An important conversation started in the “Applaud Your Bod” Facebook group and it surrounds the idea of anger, hate and love and how we respond to those who have hurt us. For those individuals who continue to hurt us and for those who don’t respond to love, is it still appropriate to stick the middle finger up and say F-off?
Right now, I want to express that I understand the anger. I have been very angry many times and I know that people can be hurtful. This is for the trolls online and the people who feel it’s appropriate to comment on food choices or body shape. This is for the folks yelling from a car or standing at the beach making nasty comments. It is NOT okay. So, please make sure that you hear me say that none of those actions are okay!
It’s also really important that you hear me say that these actions should not go without comment or consequence or reply. I believe very strongly that we need to stand up for ourselves. Feelings need to be felt. Anger and hurt; they need to be felt. And something needs to be said to the person who hurt or angered you. What I also know is that I have never seen aggression be cooled or calmed by more aggression. Whenever I have witnessed a victim respond aggressively to the perpetrator, the perpetrator rarely backs down. Now, that’s not to say that confronting someone in a gentle manner or from a place of love is always received well. And yet, I believe that love at least provides the opportunity for them to hear the message. It may be hard for them to hear that their actions or words are not appropriate. The message needs to be firm and empowered, but empowered and firm are not the same thing as angry or irate or rude.

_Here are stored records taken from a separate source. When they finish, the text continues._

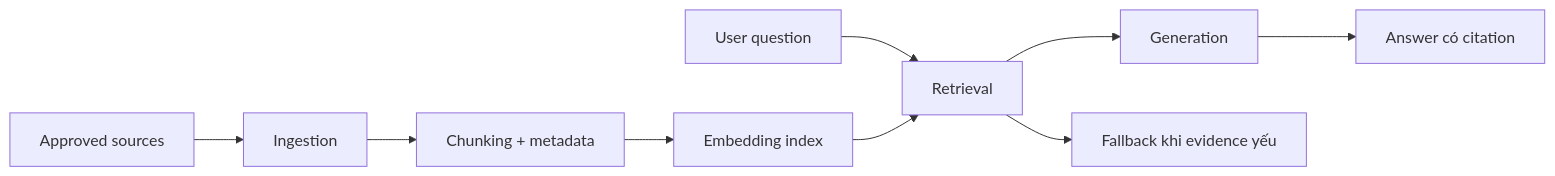
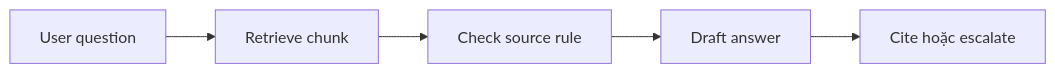
The first of 2 diagrams in docs/vi/lessons/embeddings-rag-and-knowledge/index.md (anhtnt90dev/ai-for-ba), drawn with Mermaid before and after one commit. The commit also changed other lines of this file and 40 other files, not shown here.

````diff
--- a/docs/vi/lessons/embeddings-rag-and-knowledge/index.md
+++ b/docs/vi/lessons/embeddings-rag-and-knowledge/index.md
@@ -68,11 +84,12 @@
 ```mermaid
 flowchart LR
-    A["Approved sources"] --> B["Ingestion"]
-    B --> C["Chunking + metadata"]
-    C --> D["Embedding index"]
-    Q["User question"] --> R["Retrieval"]
-    D --> R
-    R --> G["Generation"]
-    G --> H["Answer có citation"]
-    R --> F["Fallback khi evidence yếu"]
+    A["User question"]
+    B["Retrieve chunk"]
+    A --> B
+    C["Check source rule"]
+    B --> C
+    D["Draft answer"]
+    C --> D
+    E["Cite hoặc escalate"]
+    D --> E
 ```
````
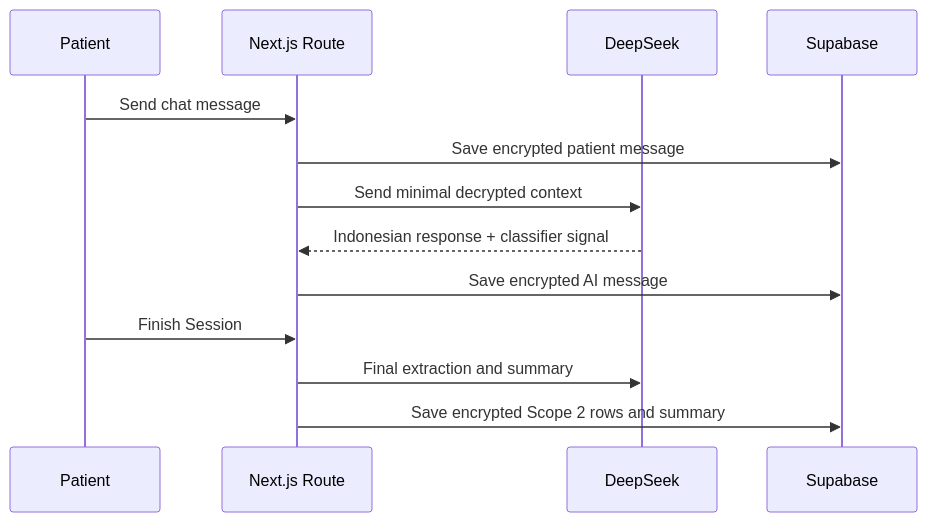
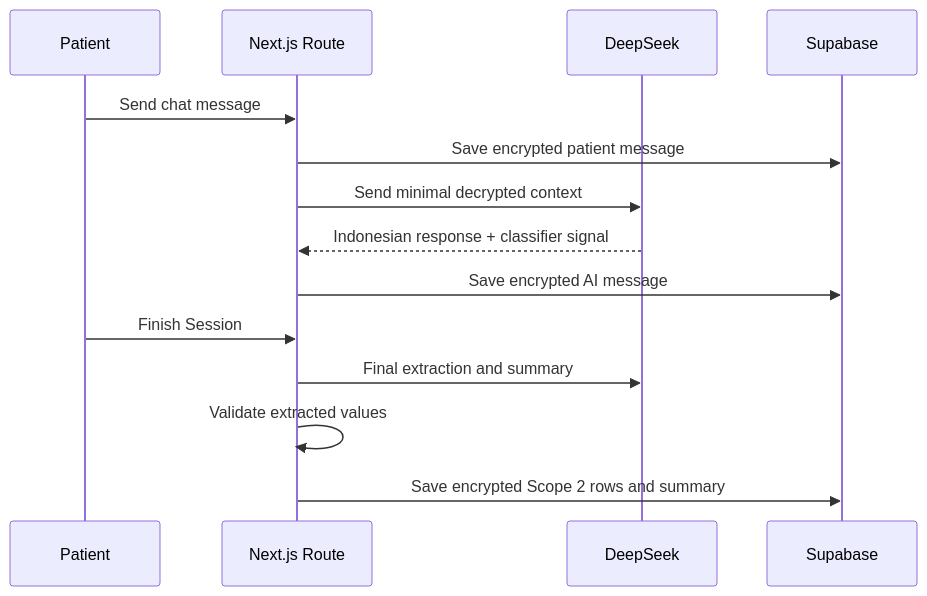
One commit to ranggabiner/technofest changed the second of 2 diagrams in plans/sprint-01/03-patient-ai-journaling.md. Above: the diagram before and after it, drawn with Mermaid. The commit also changed other lines of this file and 9 other files, not shown here.

````diff
--- a/plans/sprint-01/03-patient-ai-journaling.md
+++ b/plans/sprint-01/03-patient-ai-journaling.md
@@ -118,15 +298,16 @@
 ```mermaid
 sequenceDiagram
   participant P as Patient
   participant App as Next.js Route
   participant AI as DeepSeek
   participant DB as Supabase
   P->>App: Send chat message
   App->>DB: Save encrypted patient message
   App->>AI: Send minimal decrypted context
   AI-->>App: Indonesian response + classifier signal
   App->>DB: Save encrypted AI message
   P->>App: Finish Session
   App->>AI: Final extraction and summary
+  App->>App: Validate extracted values
   App->>DB: Save encrypted Scope 2 rows and summary
 ```
````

The leaders of rebellions that I admire and aspire to be like are Nelson Mandela or Martin Luther King Jr. These men stood against oppression, they stood against wrong, and they did it with love and respect. What I have identified in history is that when the group that is trying to be heard is angry and violent, it’s easy for the masses to stand against them and to see them as outsiders and radicals. They’re not relatable. With “The Diet Rebellion”, I hope that everyone will see themselves or someone they love in our uprising; to see their daughter, their sister, their mother, or their friend. I hope that they’ll see the hurt that has occurred, since hurt is something that most people can find compassion for. “The Diet Rebellion” is not about anger. Anger is something that’s typically met with a defensive attitude.
I recognize how easy it is to justify aggressive behavior and intolerance when that’s what you’re faced with. I also understand how good it can feel to give in to that anger and hate and that F-you attitude in the moment. It can feel very satisfying, and God knows it’s easy to find comrades in arms to join in the expression of anger.
How can it be appropriate for you to respond aggressively to an attack when it’s inappropriate for the attack to occur in the first place? At some point we have to take the higher road. I’m not talking about complacency or about allowing bad behavior. I’m simply saying that aggression needs to meet met with strength, power, and numbers. It must be addressed with sanity, good manners, consistency, and of course dignity.
I believe with all my heart that we can make a difference. I truly believe in this rebellion and I’m so grateful for everyone who has decided to join the uprising and who believes that we can meet hate with love and that we can start to change the culture and change the conversation.
Live Life. Love Food. Be Free.